What you should do: Word for word, reproduce all entries below, leaving every picture out.

Version difference data:
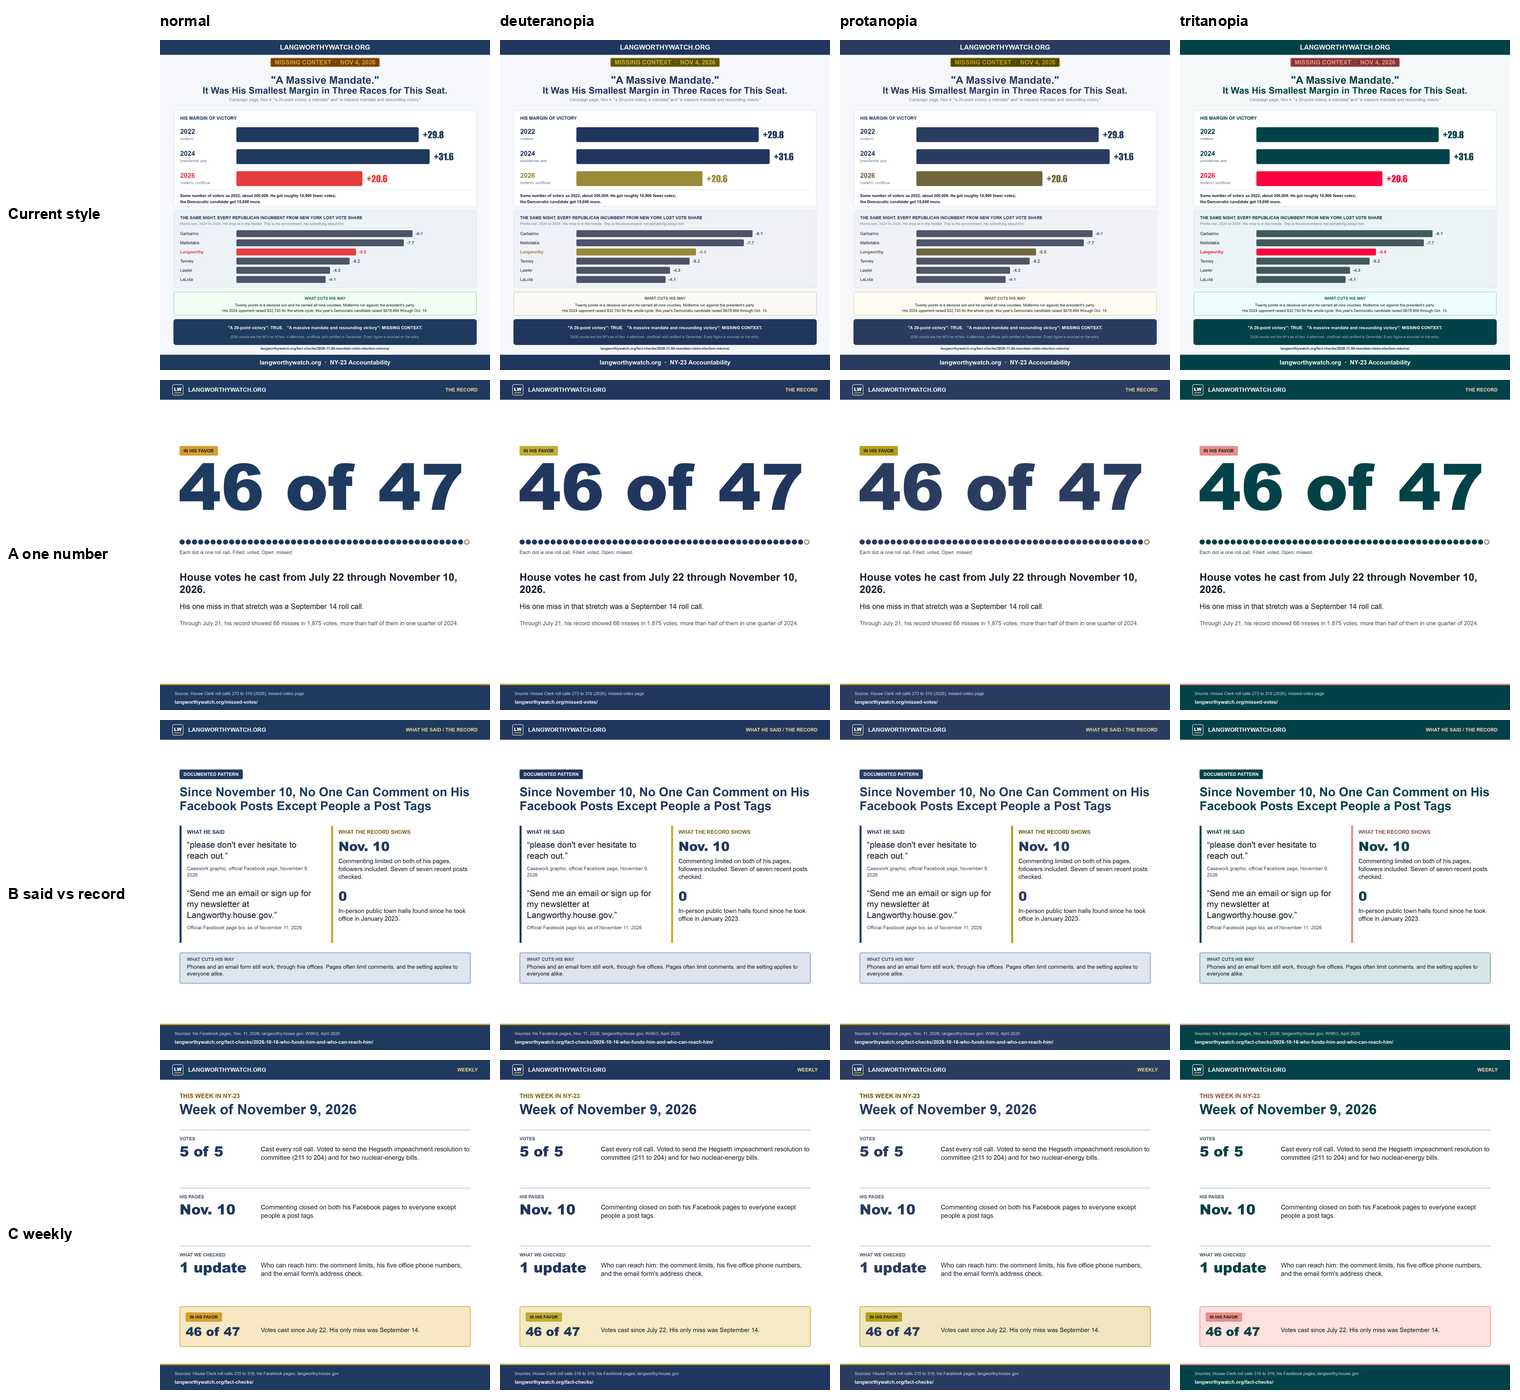
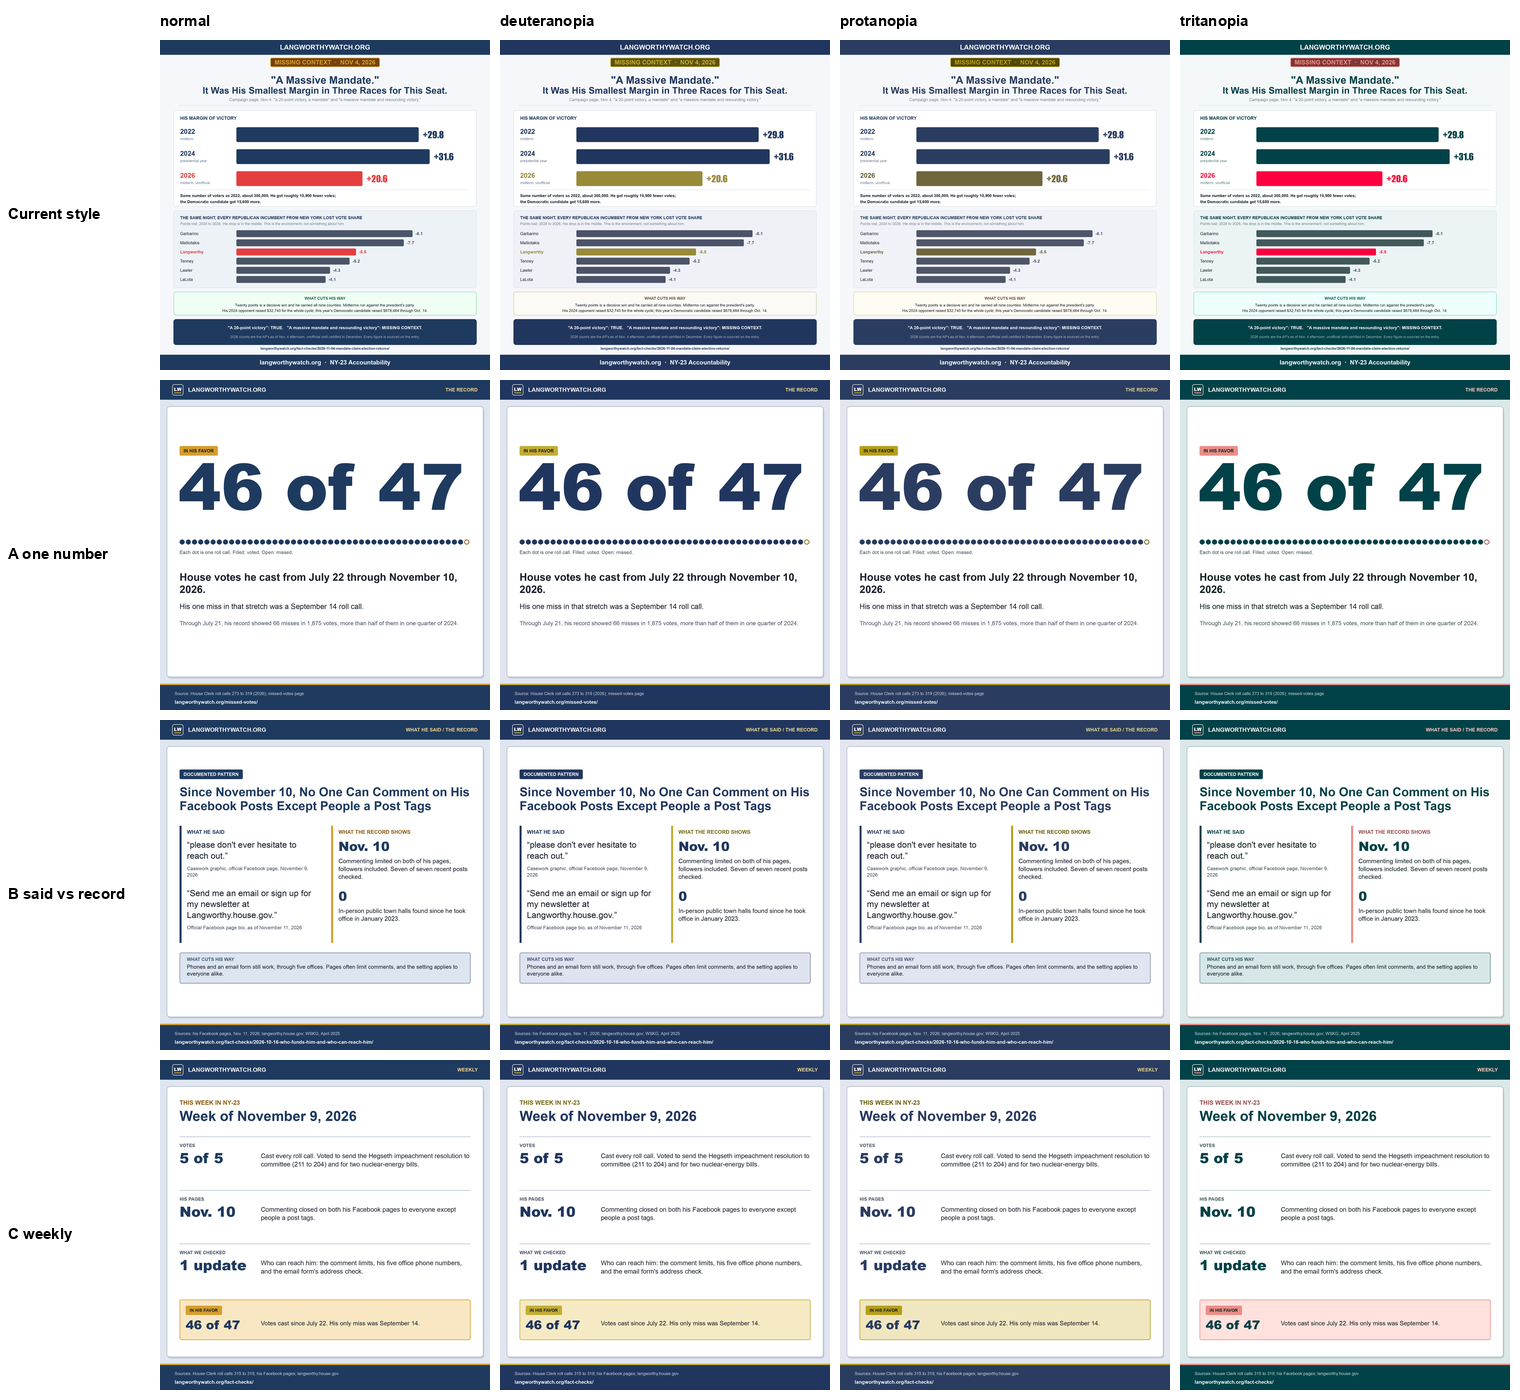
feat: card theme v2.2, framed white content panel on a tinted backdrop

Changed region(s): [[0.0928, 0.7679, 1.0, 0.9829], [0.0928, 0.5221, 1.0, 0.7371], [0.0928, 0.2764, 1.0, 0.4914]]

diff --git a/social-media/lib/card_v2.py b/social-media/lib/card_v2.py
@@ -24,12 +24,16 @@ NAVY = "#1E3A5F"; INK = "#1A202C"; PAPER = "#FFFFFF"; WHITE = "#FFFFFF"
 AMBER = "#D69E2E"; AMBER_TXT = "#8A5A0B"; AMBER_TINT = "#F8E7C2"; GOLD_LIGHT = "#F6D58E"
 SLATE = "#3F5873"; SLATE_TINT = "#DCE5F0"; SLATE_LINE = "#7C8DA6"
 GRAY = "#4A5568"; LINE = "#C3CCD8"; RED = "#C53030"; ON_NAVY = "#C9D3E0"
+# v2.2 (Nov 11): content sits in a white framed panel on a tinted background (user request).
+BACKDROP = "#DFE6EF"; FRAME_LINE = "#9AA9BD"; SHADOW = "#C5CFDC"
+TOP_H = 64; FOOT_H = 86; FRAME_INSET = 22
+CONTENT_TOP = TOP_H + FRAME_INSET; CONTENT_BOTTOM = 1080 - FOOT_H - FRAME_INSET
 VERDICT_FILL = {"FALSE": RED}  # every other verdict uses navy; red is reserved for FALSE
 
 
 class Card(_Card):
     def __init__(self, w=1080, h=1080, scale=2):
-        super().__init__(w=w, h=h, bg=PAPER, scale=scale)
+        super().__init__(w=w, h=h, bg=BACKDROP, scale=scale)
 
     def font(self, size, bold=False, impact=False):
         name = "Arial Black.ttf" if impact else ("Arial Bold.ttf" if bold else "Arial.ttf")
@@ -46,7 +50,16 @@ class Card(_Card):
         self.rect(x + s * 0.2, y + s * 0.74, x + s * 0.8, y + s * 0.80, fill=AMBER)
         return self
 
-    def top_bar(self, kicker, h=64):
+    def frame(self):
+        """White content panel with a soft shadow and a defined edge, between the top bar and the footer."""
+        x0, x1 = FRAME_INSET, self.w - FRAME_INSET
+        y0, y1 = CONTENT_TOP, CONTENT_BOTTOM
+        self.rect(x0 + 3, y0 + 5, x1 + 3, y1 + 5, fill=SHADOW, radius=10)
+        self.rect(x0, y0, x1, y1, fill=WHITE, outline=FRAME_LINE, width=1.5, radius=10)
+        return self
+
+    def top_bar(self, kicker, h=TOP_H):
+        self.frame()
         self.rect(0, 0, self.w, h, fill=NAVY)
         self.mark(40, (h - 36) / 2, 36)
         self.text(92, h / 2, "LANGWORTHYWATCH.ORG", size=19, bold=True, fill=WHITE, anchor="lm")
@@ -107,7 +120,7 @@ def one_number(number, unit_line, sentence, context, tag_label, sources, url, ki
     """Template A: one big number, one sentence, a context line, a source.
     dots=(filled, total) draws a strip of total dots with `filled` in navy, the rest open."""
     c = Card()
-    top = c.top_bar(kicker); bottom = c.h - 86
+    top = c.top_bar(kicker) + FRAME_INSET; bottom = CONTENT_BOTTOM
     body = 40 + 250 + 44 + _measure(c, unit_line, 950, 34, True, 1.2) + 18 + _measure(c, sentence, 950, 24) \
         + 26 + _measure(c, context, 950, 19) + (110 if dots else 0)
     y = top + max(48, (bottom - top - body) / 2)
@@ -142,7 +155,7 @@ def said_vs_record(title, said_items, record_points, fair_line, verdict, sources
     """Template B: what he said (navy rule) beside what the record shows (amber rule).
     said_items = [(quote, source)], record_points = [(big, small)]."""
     c = Card()
-    top = c.top_bar(kicker); bottom = c.h - 86
+    top = c.top_bar(kicker) + FRAME_INSET; bottom = CONTENT_BOTTOM
     col_w, gap = 456, 40
     lx, rx = 64, 64 + col_w + gap
     left_h = 52 + sum(_measure(c, f"\u201c{q}\u201d", col_w - 30, 28, leading=1.28) + 10 + _measure(c, s, col_w - 30, 16) + 34 for q, s in said_items)
@@ -179,7 +192,7 @@ def weekly_roundup(week_label, rows, held_up, sources, url, path):
     """Template C: the weekly roundup. rows = [(section, big, line)]; held_up = (tag, big, line) or None.
     Rows are spread to fill the card."""
     c = Card()
-    top = c.top_bar("WEEKLY"); bottom = c.h - 86
+    top = c.top_bar("WEEKLY") + FRAME_INSET; bottom = CONTENT_BOTTOM
     y = top + 46
     c.text(64, y, "THIS WEEK IN NY-23", size=20, bold=True, fill=AMBER_TXT, anchor="lt")
     y += 34

diff --git a/research/style-refresh-2026-11/README.md b/research/style-refresh-2026-11/README.md
@@ -31,3 +31,8 @@ The first set's surfaces were too close to tell apart: paper #F7F8FA against whi
 - Amber tint #F8E7C2 with an amber border.
 - Footer text #C9D3E0 on navy (7.6:1).
 All text pairings still pass AA. The colorblind sheet was regenerated.
+
+## v2.2 (Nov 11, user request: "a box to frame the information from the background")
+- Content now sits in a white rounded panel with a soft shadow on a #DFE6EF backdrop, inset 22 px between the navy top bar and the navy footer band.
+- Panel against the backdrop: 1.26:1 for the fill, plus a #9AA9BD border at 2.4:1 against white. The edge reads clearly; text contrast is unchanged.
+- Templates lay out inside CONTENT_TOP and CONTENT_BOTTOM, so nothing touches the frame.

Task result:
feat: card theme v2.2, framed white content panel on a tinted backdrop

Changed region(s): [[0.0928, 0.7679, 1.0, 0.9829], [0.0928, 0.5221, 1.0, 0.7371], [0.0928, 0.2764, 1.0, 0.4914]]

diff --git a/social-media/lib/card_v2.py b/social-media/lib/card_v2.py
@@ -24,12 +24,16 @@ NAVY = "#1E3A5F"; INK = "#1A202C"; PAPER = "#FFFFFF"; WHITE = "#FFFFFF"
 AMBER = "#D69E2E"; AMBER_TXT = "#8A5A0B"; AMBER_TINT = "#F8E7C2"; GOLD_LIGHT = "#F6D58E"
 SLATE = "#3F5873"; SLATE_TINT = "#DCE5F0"; SLATE_LINE = "#7C8DA6"
 GRAY = "#4A5568"; LINE = "#C3CCD8"; RED = "#C53030"; ON_NAVY = "#C9D3E0"
+# v2.2 (Nov 11): content sits in a white framed panel on a tinted background (user request).
+BACKDROP = "#DFE6EF"; FRAME_LINE = "#9AA9BD"; SHADOW = "#C5CFDC"
+TOP_H = 64; FOOT_H = 86; FRAME_INSET = 22
+CONTENT_TOP = TOP_H + FRAME_INSET; CONTENT_BOTTOM = 1080 - FOOT_H - FRAME_INSET
 VERDICT_FILL = {"FALSE": RED}  # every other verdict uses navy; red is reserved for FALSE
 
 
 class Card(_Card):
     def __init__(self, w=1080, h=1080, scale=2):
-        super().__init__(w=w, h=h, bg=PAPER, scale=scale)
+        super().__init__(w=w, h=h, bg=BACKDROP, scale=scale)
 
     def font(self, size, bold=False, impact=False):
         name = "Arial Black.ttf" if impact else ("Arial Bold.ttf" if bold else "Arial.ttf")
@@ -46,7 +50,16 @@ class Card(_Card):
         self.rect(x + s * 0.2, y + s * 0.74, x + s * 0.8, y + s * 0.80, fill=AMBER)
         return self
 
-    def top_bar(self, kicker, h=64):
+    def frame(self):
+        """White content panel with a soft shadow and a defined edge, between the top bar and the footer."""
+        x0, x1 = FRAME_INSET, self.w - FRAME_INSET
+        y0, y1 = CONTENT_TOP, CONTENT_BOTTOM
+        self.rect(x0 + 3, y0 + 5, x1 + 3, y1 + 5, fill=SHADOW, radius=10)
+        self.rect(x0, y0, x1, y1, fill=WHITE, outline=FRAME_LINE, width=1.5, radius=10)
+        return self
+
+    def top_bar(self, kicker, h=TOP_H):
+        self.frame()
         self.rect(0, 0, self.w, h, fill=NAVY)
         self.mark(40, (h - 36) / 2, 36)
         self.text(92, h / 2, "LANGWORTHYWATCH.ORG", size=19, bold=True, fill=WHITE, anchor="lm")
@@ -107,7 +120,7 @@ def one_number(number, unit_line, sentence, context, tag_label, sources, url, ki
     """Template A: one big number, one sentence, a context line, a source.
     dots=(filled, total) draws a strip of total dots with `filled` in navy, the rest open."""
     c = Card()
-    top = c.top_bar(kicker); bottom = c.h - 86
+    top = c.top_bar(kicker) + FRAME_INSET; bottom = CONTENT_BOTTOM
     body = 40 + 250 + 44 + _measure(c, unit_line, 950, 34, True, 1.2) + 18 + _measure(c, sentence, 950, 24) \
         + 26 + _measure(c, context, 950, 19) + (110 if dots else 0)
     y = top + max(48, (bottom - top - body) / 2)
@@ -142,7 +155,7 @@ def said_vs_record(title, said_items, record_points, fair_line, verdict, sources
     """Template B: what he said (navy rule) beside what the record shows (amber rule).
     said_items = [(quote, source)], record_points = [(big, small)]."""
     c = Card()
-    top = c.top_bar(kicker); bottom = c.h - 86
+    top = c.top_bar(kicker) + FRAME_INSET; bottom = CONTENT_BOTTOM
     col_w, gap = 456, 40
     lx, rx = 64, 64 + col_w + gap
     left_h = 52 + sum(_measure(c, f"\u201c{q}\u201d", col_w - 30, 28, leading=1.28) + 10 + _measure(c, s, col_w - 30, 16) + 34 for q, s in said_items)
@@ -179,7 +192,7 @@ def weekly_roundup(week_label, rows, held_up, sources, url, path):
     """Template C: the weekly roundup. rows = [(section, big, line)]; held_up = (tag, big, line) or None.
     Rows are spread to fill the card."""
     c = Card()
-    top = c.top_bar("WEEKLY"); bottom = c.h - 86
+    top = c.top_bar("WEEKLY") + FRAME_INSET; bottom = CONTENT_BOTTOM
     y = top + 46
     c.text(64, y, "THIS WEEK IN NY-23", size=20, bold=True, fill=AMBER_TXT, anchor="lt")
     y += 34

diff --git a/research/style-refresh-2026-11/README.md b/research/style-refresh-2026-11/README.md
@@ -31,3 +31,8 @@ The first set's surfaces were too close to tell apart: paper #F7F8FA against whi
 - Amber tint #F8E7C2 with an amber border.
 - Footer text #C9D3E0 on navy (7.6:1).
 All text pairings still pass AA. The colorblind sheet was regenerated.
+
+## v2.2 (Nov 11, user request: "a box to frame the information from the background")
+- Content now sits in a white rounded panel with a soft shadow on a #DFE6EF backdrop, inset 22 px between the navy top bar and the navy footer band.
+- Panel against the backdrop: 1.26:1 for the fill, plus a #9AA9BD border at 2.4:1 against white. The edge reads clearly; text contrast is unchanged.
+- Templates lay out inside CONTENT_TOP and CONTENT_BOTTOM, so nothing touches the frame.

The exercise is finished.